__Assignment__
Scan the listing below for the string "already" and copy each line where it turns up.

__Data provided__

________________________________________

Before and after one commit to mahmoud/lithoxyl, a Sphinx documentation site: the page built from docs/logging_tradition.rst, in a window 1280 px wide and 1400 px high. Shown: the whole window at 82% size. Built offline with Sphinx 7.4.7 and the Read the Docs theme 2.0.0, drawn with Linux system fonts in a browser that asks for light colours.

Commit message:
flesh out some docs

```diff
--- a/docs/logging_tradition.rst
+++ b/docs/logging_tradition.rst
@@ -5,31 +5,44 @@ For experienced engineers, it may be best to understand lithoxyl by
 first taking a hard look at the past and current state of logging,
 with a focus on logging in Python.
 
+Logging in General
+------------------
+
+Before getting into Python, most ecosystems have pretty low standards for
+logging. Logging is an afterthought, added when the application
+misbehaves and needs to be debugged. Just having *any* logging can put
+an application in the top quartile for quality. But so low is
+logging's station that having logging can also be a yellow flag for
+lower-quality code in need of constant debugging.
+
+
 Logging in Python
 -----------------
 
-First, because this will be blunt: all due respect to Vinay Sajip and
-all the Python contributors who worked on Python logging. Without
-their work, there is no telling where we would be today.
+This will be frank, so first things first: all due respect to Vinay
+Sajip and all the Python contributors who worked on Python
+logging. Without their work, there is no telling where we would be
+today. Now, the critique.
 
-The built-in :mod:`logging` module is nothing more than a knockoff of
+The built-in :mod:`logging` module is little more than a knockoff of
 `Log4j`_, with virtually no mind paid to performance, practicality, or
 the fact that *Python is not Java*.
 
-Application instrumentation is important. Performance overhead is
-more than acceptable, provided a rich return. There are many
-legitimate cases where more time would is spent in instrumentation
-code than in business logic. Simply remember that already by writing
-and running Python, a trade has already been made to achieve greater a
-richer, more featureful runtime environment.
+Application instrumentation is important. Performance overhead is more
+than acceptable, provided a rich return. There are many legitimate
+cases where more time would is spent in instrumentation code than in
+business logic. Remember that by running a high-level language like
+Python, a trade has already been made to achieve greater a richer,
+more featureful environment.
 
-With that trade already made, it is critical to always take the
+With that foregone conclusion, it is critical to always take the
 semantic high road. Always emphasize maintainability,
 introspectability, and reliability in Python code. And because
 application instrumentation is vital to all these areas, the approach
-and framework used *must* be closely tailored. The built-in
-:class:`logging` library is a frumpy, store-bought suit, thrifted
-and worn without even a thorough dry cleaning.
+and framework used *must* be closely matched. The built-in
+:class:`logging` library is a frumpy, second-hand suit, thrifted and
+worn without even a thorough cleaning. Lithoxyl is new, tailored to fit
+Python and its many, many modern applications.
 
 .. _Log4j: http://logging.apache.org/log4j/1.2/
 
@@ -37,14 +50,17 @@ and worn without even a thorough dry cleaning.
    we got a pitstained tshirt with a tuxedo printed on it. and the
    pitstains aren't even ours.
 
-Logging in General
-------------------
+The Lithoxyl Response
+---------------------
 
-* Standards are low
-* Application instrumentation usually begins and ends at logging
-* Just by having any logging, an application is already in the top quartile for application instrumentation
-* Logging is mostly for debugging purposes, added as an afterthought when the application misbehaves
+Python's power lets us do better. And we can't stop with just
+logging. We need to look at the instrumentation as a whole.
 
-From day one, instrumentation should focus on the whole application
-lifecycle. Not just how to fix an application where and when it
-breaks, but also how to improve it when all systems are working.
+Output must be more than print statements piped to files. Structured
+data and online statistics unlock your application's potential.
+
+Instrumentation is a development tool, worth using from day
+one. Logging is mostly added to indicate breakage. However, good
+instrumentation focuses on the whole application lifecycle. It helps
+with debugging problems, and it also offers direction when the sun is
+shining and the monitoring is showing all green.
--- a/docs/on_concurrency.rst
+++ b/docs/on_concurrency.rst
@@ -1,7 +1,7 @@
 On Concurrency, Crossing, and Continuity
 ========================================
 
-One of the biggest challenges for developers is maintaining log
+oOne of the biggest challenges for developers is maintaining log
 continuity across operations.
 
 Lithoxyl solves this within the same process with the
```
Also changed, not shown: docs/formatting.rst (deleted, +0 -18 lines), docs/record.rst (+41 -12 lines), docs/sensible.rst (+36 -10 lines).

________________________________________

__Result__
-code than in business logic. Simply remember that already by writing
-and running Python, a trade has already been made to achieve greater a
+Python, a trade has already been made to achieve greater a richer,
-With that trade already made, it is critical to always take the
-* Just by having any logging, an application is already in the top quartile for application instrumentation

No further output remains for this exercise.